Should Robots Look Like People or Machines?
Wolfe's Den 2/1/2012 46 comments The unusually anthropomorphic automatons coming out of Japan raise this question. We asked participants in our Systems & Product Design Engineering and Automation & Control Engineering groups on LinkedIn what they think.
3D Printer Takes Paper-Based Approach
CAD/CAM Corner 2/1/2012 29 comments An Irish firm is offering a printer that employs ordinary paper to create 3D models, along with a novel pricing model that charges for print service plans, not hardware.
New versions of BASF's Ecovio line are both compostable and designed for either injection molding or thermoforming. These combinations are becoming more common for the single-use bioplastics used in food service and food packaging applications, but are still not widely available.

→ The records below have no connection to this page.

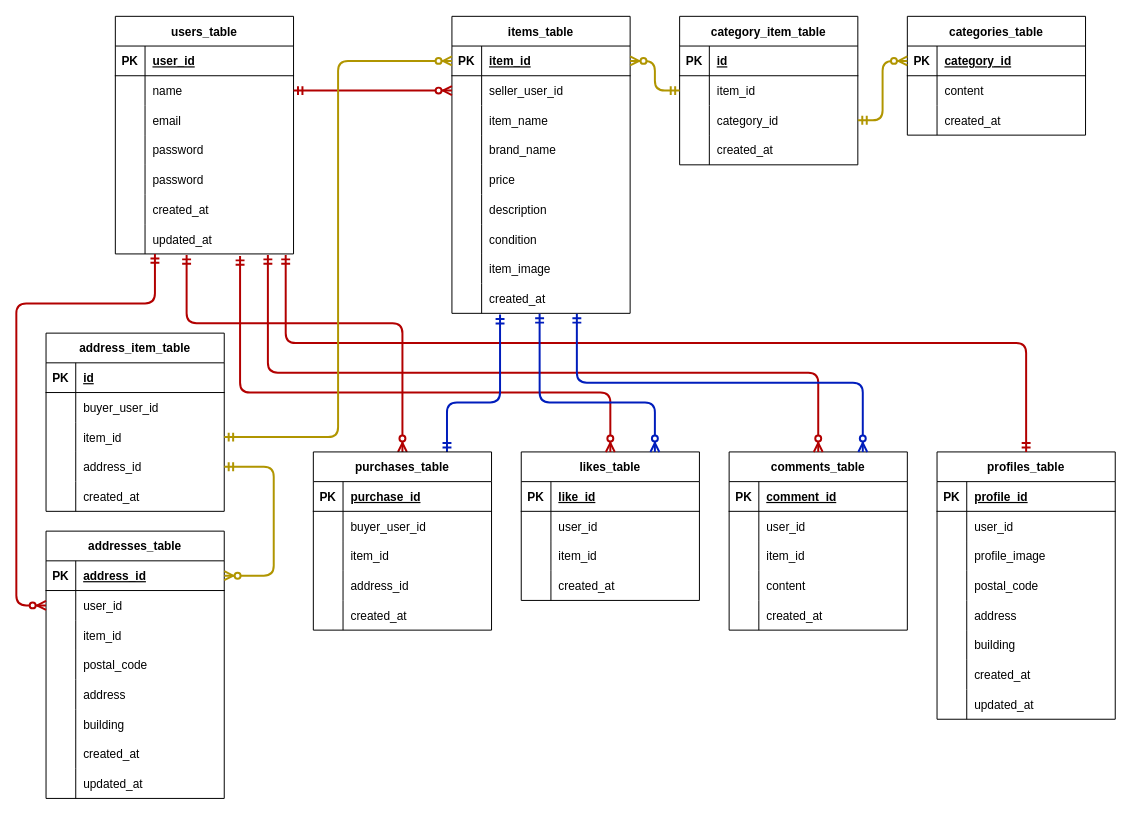
The draw.io diagram er.drawio in risamatsumoto1104/pro-test, before the edit. Source tidied: cells renumbered, new cells numbered last; positions are measured from the earlier drawing's top-left corner, leaving out a move shared by most shapes. Both pictures are drawn from the tidied source at 99%, with x=0, y=0 at pixel (16, 16).
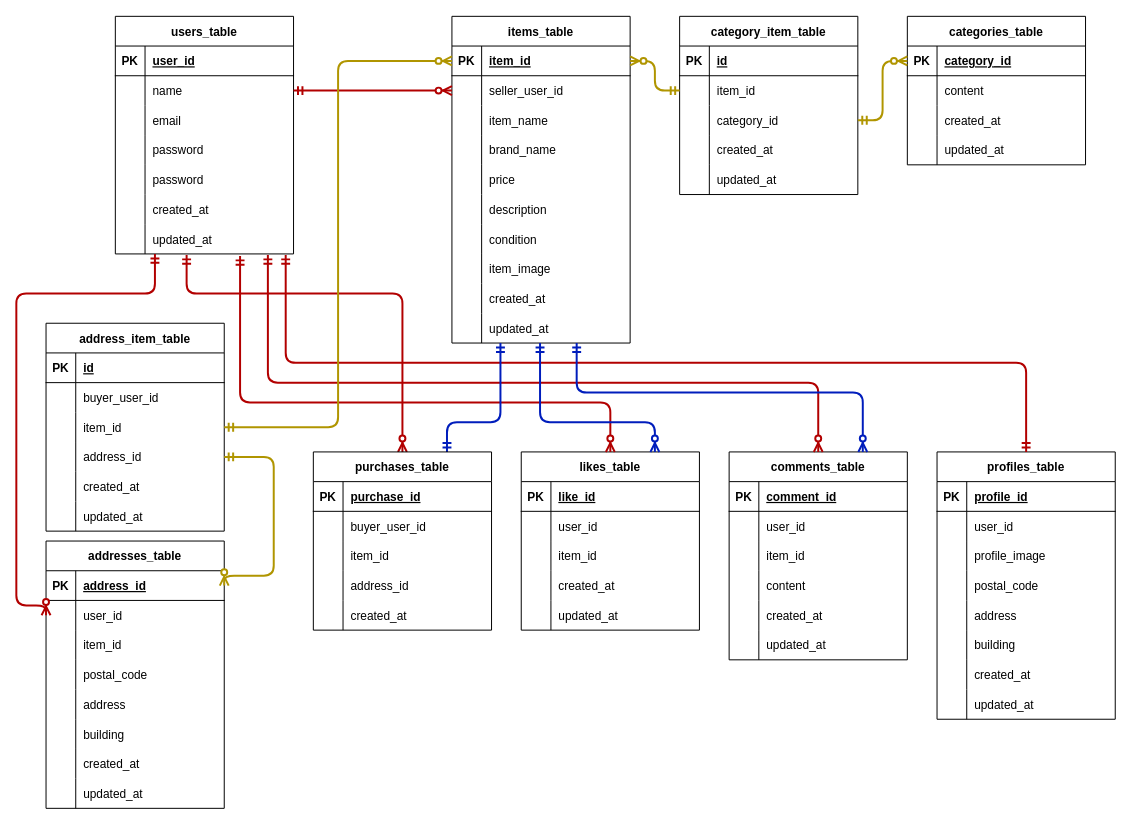
The same page after the edit.

Unchanged cells that the change refers to:
```xml
<mxCell id="21" style="shape=tableRow;horizontal=0;startSize=0;swimlaneHead=0;swimlaneBody=0;fillColor=none;points=[[0,0.5],[1,0.5]];portConstraint=eastwest;top=0;left=0;right=0;bottom=0;" parent="2" vertex="1">
  <mxGeometry y="210" width="180" height="30" as="geometry" />
</mxCell>
<mxCell id="37" value="profiles_table" style="shape=table;startSize=30;childLayout=tableLayout;rowLines=0;fontStyle=1;align=center;" parent="1" vertex="1">
  <mxGeometry x="930" y="440" width="180" height="270" as="geometry" />
</mxCell>
<mxCell id="103" style="shape=tableRow;horizontal=0;startSize=0;swimlaneHead=0;swimlaneBody=0;fillColor=none;points=[[0,0.5],[1,0.5]];portConstraint=eastwest;top=0;left=0;right=0;bottom=0;" parent="78" vertex="1">
  <mxGeometry y="270" width="180" height="30" as="geometry" />
</mxCell>
<mxCell id="116" style="shape=tableRow;horizontal=0;startSize=0;swimlaneHead=0;swimlaneBody=0;fillColor=none;points=[[0,0.5],[1,0.5]];portConstraint=eastwest;top=0;left=0;right=0;bottom=0;" parent="106" vertex="1">
  <mxGeometry y="120" width="180" height="30" as="geometry" />
</mxCell>
<mxCell id="123" style="shape=tableRow;horizontal=0;startSize=0;swimlaneHead=0;swimlaneBody=0;fillColor=none;points=[[0,0.5],[1,0.5]];portConstraint=eastwest;top=0;left=0;right=0;bottom=1;" parent="122" vertex="1">
  <mxGeometry y="30" width="180" height="30" as="geometry" />
</mxCell>
<mxCell id="126" style="shape=tableRow;horizontal=0;startSize=0;swimlaneHead=0;swimlaneBody=0;fillColor=none;points=[[0,0.5],[1,0.5]];portConstraint=eastwest;top=0;left=0;right=0;bottom=0;" parent="122" vertex="1">
  <mxGeometry y="60" width="180" height="30" as="geometry" />
</mxCell>
<mxCell id="178" value="purchases_table" style="shape=table;startSize=30;childLayout=tableLayout;rowLines=0;fontStyle=1;align=center;" parent="1" vertex="1">
  <mxGeometry x="300" y="440" width="180" height="180" as="geometry" />
</mxCell>
```

The edit, as a diff of the source:
```diff
@@
     <mxCell id="24" value="likes_table" style="shape=table;startSize=30;childLayout=tableLayout;rowLines=0;fontStyle=1;align=center;" parent="1" vertex="1">
-      <mxGeometry x="510" y="440" width="180" height="150" as="geometry" />
+      <mxGeometry x="510" y="440" width="180" height="180" as="geometry" />
     </mxCell>
@@
+    <mxCell id="199" style="shape=tableRow;horizontal=0;startSize=0;swimlaneHead=0;swimlaneBody=0;fillColor=none;top=0;left=0;right=0;bottom=0;" parent="24" vertex="1">
+      <mxGeometry y="150" width="180" height="30" as="geometry" />
+    </mxCell>
+    <mxCell id="200" style="shape=partialRectangle;fillColor=none;top=0;left=0;bottom=0;right=0;overflow=hidden;" parent="199" vertex="1">
+      <mxGeometry width="30" height="30" as="geometry" />
+    </mxCell>
+    <mxCell id="201" value="updated_at" style="shape=partialRectangle;fillColor=none;top=0;left=0;bottom=0;right=0;align=left;spacingLeft=6;overflow=hidden;" parent="199" vertex="1">
+      <mxGeometry x="30" width="150" height="30" as="geometry" />
+    </mxCell>
@@
     <mxCell id="62" value="comments_table" style="shape=table;startSize=30;childLayout=tableLayout;rowLines=0;fontStyle=1;align=center;" parent="1" vertex="1">
-      <mxGeometry x="720" y="440" width="180" height="180" as="geometry" />
+      <mxGeometry x="720" y="440" width="180" height="210" as="geometry" />
     </mxCell>
@@
+    <mxCell id="202" style="shape=tableRow;horizontal=0;startSize=0;swimlaneHead=0;swimlaneBody=0;fillColor=none;top=0;left=0;right=0;bottom=0;" parent="62" vertex="1">
+      <mxGeometry y="180" width="180" height="30" as="geometry" />
+    </mxCell>
+    <mxCell id="203" style="shape=partialRectangle;fillColor=none;top=0;left=0;bottom=0;right=0;overflow=hidden;" parent="202" vertex="1">
+      <mxGeometry width="30" height="30" as="geometry" />
+    </mxCell>
+    <mxCell id="204" value="updated_at" style="shape=partialRectangle;fillColor=none;top=0;left=0;bottom=0;right=0;align=left;spacingLeft=6;overflow=hidden;" parent="202" vertex="1">
+      <mxGeometry x="30" width="150" height="30" as="geometry" />
+    </mxCell>
     <mxCell id="78" value="items_table" style="shape=table;startSize=30;childLayout=tableLayout;rowLines=0;fontStyle=1;align=center;" parent="1" vertex="1">
-      <mxGeometry x="440" width="180" height="300" as="geometry" />
+      <mxGeometry x="440" width="180" height="330" as="geometry" />
     </mxCell>
@@
+    <mxCell id="205" style="shape=tableRow;horizontal=0;startSize=0;swimlaneHead=0;swimlaneBody=0;fillColor=none;top=0;left=0;right=0;bottom=0;" parent="78" vertex="1">
+      <mxGeometry y="300" width="180" height="30" as="geometry" />
+    </mxCell>
+    <mxCell id="206" style="shape=partialRectangle;fillColor=none;top=0;left=0;bottom=0;right=0;overflow=hidden;" parent="205" vertex="1">
+      <mxGeometry width="30" height="30" as="geometry" />
+    </mxCell>
+    <mxCell id="207" value="updated_at" style="shape=partialRectangle;fillColor=none;top=0;left=0;bottom=0;right=0;align=left;spacingLeft=6;overflow=hidden;" parent="205" vertex="1">
+      <mxGeometry x="30" width="150" height="30" as="geometry" />
+    </mxCell>
     <mxCell id="106" value="address_item_table" style="shape=table;startSize=30;childLayout=tableLayout;rowLines=0;fontStyle=1;align=center;" parent="1" vertex="1">
-      <mxGeometry x="30" y="320" width="180" height="180" as="geometry" />
+      <mxGeometry x="30" y="310" width="180" height="210" as="geometry" />
     </mxCell>
@@
+    <mxCell id="208" style="shape=tableRow;horizontal=0;startSize=0;swimlaneHead=0;swimlaneBody=0;fillColor=none;top=0;left=0;right=0;bottom=0;" parent="106" vertex="1">
+      <mxGeometry y="180" width="180" height="30" as="geometry" />
+    </mxCell>
+    <mxCell id="209" style="shape=partialRectangle;fillColor=none;top=0;left=0;bottom=0;right=0;overflow=hidden;" parent="208" vertex="1">
+      <mxGeometry width="30" height="30" as="geometry" />
+    </mxCell>
+    <mxCell id="210" value="updated_at" style="shape=partialRectangle;fillColor=none;top=0;left=0;bottom=0;right=0;align=left;spacingLeft=6;overflow=hidden;" parent="208" vertex="1">
+      <mxGeometry x="30" width="150" height="30" as="geometry" />
+    </mxCell>
     <mxCell id="122" value="addresses_table" style="shape=table;startSize=30;childLayout=tableLayout;rowLines=0;fontStyle=1;align=center;" parent="1" vertex="1">
-      <mxGeometry x="30" y="520" width="180" height="270" as="geometry" />
+      <mxGeometry x="30" y="530" width="180" height="270" as="geometry" />
     </mxCell>
@@
     <mxCell id="148" style="fontSize=12;html=1;endArrow=ERzeroToMany;startArrow=ERmandOne;entryX=0.5;entryY=0;entryDx=0;entryDy=0;strokeWidth=2;edgeStyle=orthogonalEdgeStyle;fillColor=#e51400;strokeColor=#B20000;exitX=0.4;exitY=1.033;exitDx=0;exitDy=0;exitPerimeter=0;" parent="1" edge="1" source="21" target="178">
       <mxGeometry relative="1" as="geometry">
         <Array as="points">
-          <mxPoint x="172" y="310" />
-          <mxPoint x="390" y="310" />
+          <mxPoint x="172" y="280" />
+          <mxPoint x="390" y="280" />
         </Array>
       </mxGeometry>
     </mxCell>
     <mxCell id="149" style="fontSize=12;html=1;endArrow=ERzeroToMany;startArrow=ERmandOne;entryX=0.5;entryY=0;entryDx=0;entryDy=0;strokeWidth=2;edgeStyle=orthogonalEdgeStyle;exitX=0.856;exitY=1.033;exitDx=0;exitDy=0;exitPerimeter=0;fillColor=#e51400;strokeColor=#B20000;" parent="1" edge="1" source="21" target="62">
       <mxGeometry relative="1" as="geometry">
         <Array as="points">
-          <mxPoint x="254" y="360" />
-          <mxPoint x="810" y="360" />
+          <mxPoint x="254" y="370" />
+          <mxPoint x="810" y="370" />
         </Array>
       </mxGeometry>
     </mxCell>
     <mxCell id="150" style="fontSize=12;html=1;endArrow=ERzeroToMany;startArrow=ERmandOne;strokeWidth=2;edgeStyle=orthogonalEdgeStyle;entryX=0.5;entryY=0;entryDx=0;entryDy=0;fillColor=#e51400;strokeColor=#B20000;exitX=0.7;exitY=1.067;exitDx=0;exitDy=0;exitPerimeter=0;" parent="1" edge="1" source="21" target="24">
       <mxGeometry relative="1" as="geometry">
         <Array as="points">
-          <mxPoint x="226" y="380" />
-          <mxPoint x="600" y="380" />
+          <mxPoint x="226" y="390" />
+          <mxPoint x="600" y="390" />
         </Array>
       </mxGeometry>
     </mxCell>
     <mxCell id="151" style="edgeStyle=orthogonalEdgeStyle;fontSize=12;html=1;endArrow=ERmandOne;startArrow=ERmandOne;strokeWidth=2;entryX=0.5;entryY=0;entryDx=0;entryDy=0;fillColor=#e51400;strokeColor=#B20000;exitX=0.956;exitY=1.033;exitDx=0;exitDy=0;exitPerimeter=0;" parent="1" edge="1" source="21" target="37">
       <mxGeometry relative="1" as="geometry">
         <Array as="points">
-          <mxPoint x="272" y="330" />
-          <mxPoint x="1020" y="330" />
+          <mxPoint x="272" y="350" />
+          <mxPoint x="1020" y="350" />
         </Array>
       </mxGeometry>
     </mxCell>
-    <mxCell id="152" style="fontSize=12;html=1;endArrow=ERmandOne;startArrow=ERmandOne;strokeWidth=2;entryX=0.27;entryY=1.04;entryDx=0;entryDy=0;entryPerimeter=0;exitX=0.75;exitY=0;exitDx=0;exitDy=0;edgeStyle=orthogonalEdgeStyle;strokeColor=#001DBC;fillColor=#0050ef;" parent="1" edge="1" source="178" target="103">
+    <mxCell id="152" style="fontSize=12;html=1;endArrow=ERmandOne;startArrow=ERmandOne;strokeWidth=2;exitX=0.75;exitY=0;exitDx=0;exitDy=0;edgeStyle=orthogonalEdgeStyle;strokeColor=#001DBC;fillColor=#0050ef;" parent="1" edge="1" source="178">
       <mxGeometry relative="1" as="geometry">
+        <mxPoint x="489" y="330" as="targetPoint" />
         <Array as="points">
-          <mxPoint x="435" y="390" />
-          <mxPoint x="489" y="390" />
+          <mxPoint x="435" y="410" />
+          <mxPoint x="489" y="410" />
         </Array>
       </mxGeometry>
     </mxCell>
-    <mxCell id="153" style="edgeStyle=orthogonalEdgeStyle;fontSize=12;html=1;endArrow=ERzeroToMany;startArrow=ERmandOne;strokeWidth=2;entryX=0.75;entryY=0;entryDx=0;entryDy=0;fillColor=#0050ef;strokeColor=#001DBC;exitX=0.492;exitY=1.013;exitDx=0;exitDy=0;exitPerimeter=0;" parent="1" edge="1" source="103" target="24">
+    <mxCell id="153" style="edgeStyle=orthogonalEdgeStyle;fontSize=12;html=1;endArrow=ERzeroToMany;startArrow=ERmandOne;strokeWidth=2;entryX=0.75;entryY=0;entryDx=0;entryDy=0;fillColor=#0050ef;strokeColor=#001DBC;" parent="1" edge="1" target="24">
       <mxGeometry relative="1" as="geometry">
+        <mxPoint x="529" y="330" as="sourcePoint" />
         <Array as="points">
-          <mxPoint x="529" y="390" />
-          <mxPoint x="645" y="390" />
+          <mxPoint x="529" y="410" />
+          <mxPoint x="645" y="410" />
         </Array>
       </mxGeometry>
     </mxCell>
-    <mxCell id="154" style="edgeStyle=orthogonalEdgeStyle;fontSize=12;html=1;endArrow=ERzeroToMany;startArrow=ERmandOne;strokeWidth=2;entryX=0.75;entryY=0;entryDx=0;entryDy=0;fillColor=#0050ef;strokeColor=#001DBC;exitX=0.701;exitY=1.013;exitDx=0;exitDy=0;exitPerimeter=0;" parent="1" edge="1" source="103" target="62">
+    <mxCell id="154" style="edgeStyle=orthogonalEdgeStyle;fontSize=12;html=1;endArrow=ERzeroToMany;startArrow=ERmandOne;strokeWidth=2;entryX=0.75;entryY=0;entryDx=0;entryDy=0;fillColor=#0050ef;strokeColor=#001DBC;" parent="1" edge="1" target="62">
       <mxGeometry relative="1" as="geometry">
+        <mxPoint x="566" y="330" as="sourcePoint" />
         <Array as="points">
-          <mxPoint x="566" y="370" />
-          <mxPoint x="855" y="370" />
+          <mxPoint x="566" y="380" />
+          <mxPoint x="855" y="380" />
         </Array>
       </mxGeometry>
     </mxCell>
     <mxCell id="155" value="categories_table" style="shape=table;startSize=30;childLayout=tableLayout;rowLines=0;fontStyle=1;align=center;" parent="1" vertex="1">
-      <mxGeometry x="900" width="180" height="120" as="geometry" />
+      <mxGeometry x="900" width="180" height="150" as="geometry" />
     </mxCell>
@@
+    <mxCell id="211" style="shape=tableRow;horizontal=0;startSize=0;swimlaneHead=0;swimlaneBody=0;fillColor=none;top=0;left=0;right=0;bottom=0;" parent="155" vertex="1">
+      <mxGeometry y="120" width="180" height="30" as="geometry" />
+    </mxCell>
+    <mxCell id="212" style="shape=partialRectangle;fillColor=none;top=0;left=0;bottom=0;right=0;overflow=hidden;" parent="211" vertex="1">
+      <mxGeometry width="30" height="30" as="geometry" />
+    </mxCell>
+    <mxCell id="213" value="updated_at" style="shape=partialRectangle;fillColor=none;top=0;left=0;bottom=0;right=0;align=left;spacingLeft=6;overflow=hidden;" parent="211" vertex="1">
+      <mxGeometry x="30" width="150" height="30" as="geometry" />
+    </mxCell>
     <mxCell id="165" value="category_item_table" style="shape=table;startSize=30;childLayout=tableLayout;rowLines=0;fontStyle=1;align=center;" parent="1" vertex="1">
-      <mxGeometry x="670" width="180" height="150" as="geometry" />
+      <mxGeometry x="670" width="180" height="180" as="geometry" />
     </mxCell>
@@
+    <mxCell id="214" style="shape=tableRow;horizontal=0;startSize=0;swimlaneHead=0;swimlaneBody=0;fillColor=none;top=0;left=0;right=0;bottom=0;" parent="165" vertex="1">
+      <mxGeometry y="150" width="180" height="30" as="geometry" />
+    </mxCell>
+    <mxCell id="215" style="shape=partialRectangle;fillColor=none;top=0;left=0;bottom=0;right=0;overflow=hidden;" parent="214" vertex="1">
+      <mxGeometry width="30" height="30" as="geometry" />
+    </mxCell>
+    <mxCell id="216" value="updated_at" style="shape=partialRectangle;fillColor=none;top=0;left=0;bottom=0;right=0;align=left;spacingLeft=6;overflow=hidden;" parent="214" vertex="1">
+      <mxGeometry x="30" width="150" height="30" as="geometry" />
+    </mxCell>
@@
     <mxCell id="194" style="fontSize=12;html=1;endArrow=ERzeroToMany;startArrow=ERmandOne;entryX=0;entryY=0.5;entryDx=0;entryDy=0;strokeWidth=2;edgeStyle=orthogonalEdgeStyle;fillColor=#e51400;strokeColor=#B20000;exitX=0.4;exitY=1.033;exitDx=0;exitDy=0;exitPerimeter=0;" parent="1" edge="1" target="126">
       <mxGeometry relative="1" as="geometry">
         <mxPoint x="140" y="240" as="sourcePoint" />
         <Array as="points">
-          <mxPoint x="140" y="290" />
-          <mxPoint y="290" />
+          <mxPoint x="140" y="280" />
+          <mxPoint y="280" />
           <mxPoint y="595" />
         </Array>
       </mxGeometry>
     </mxCell>
@@
     <mxCell id="197" style="edgeStyle=orthogonalEdgeStyle;fontSize=12;html=1;endArrow=ERzeroToMany;startArrow=ERmandOne;strokeWidth=2;entryX=1;entryY=0.5;entryDx=0;entryDy=0;exitX=1;exitY=0.5;exitDx=0;exitDy=0;fillColor=#e3c800;strokeColor=#B09500;" parent="1" edge="1" source="116" target="123">
       <mxGeometry relative="1" as="geometry">
         <Array as="points">
-          <mxPoint x="260" y="455" />
+          <mxPoint x="260" y="445" />
           <mxPoint x="260" y="565" />
+          <mxPoint x="210" y="565" />
         </Array>
       </mxGeometry>
     </mxCell>
```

For industrial control applications, or even a simple assembly line, that machine can go almost 24/7 without a break. But what happens when the task is a little more complex? That’s where the “smart” machine would come in. The smart machine is one that has some simple (or complex in some cases) processing capability to be able to adapt to changing conditions. Such machines are suited for a host of applications, including automotive, aerospace, defense, medical, computers and electronics, telecommunications, consumer goods, and so on. This radio show will show what’s possible with smart machines, and what tradeoffs need to be made to implement such a solution.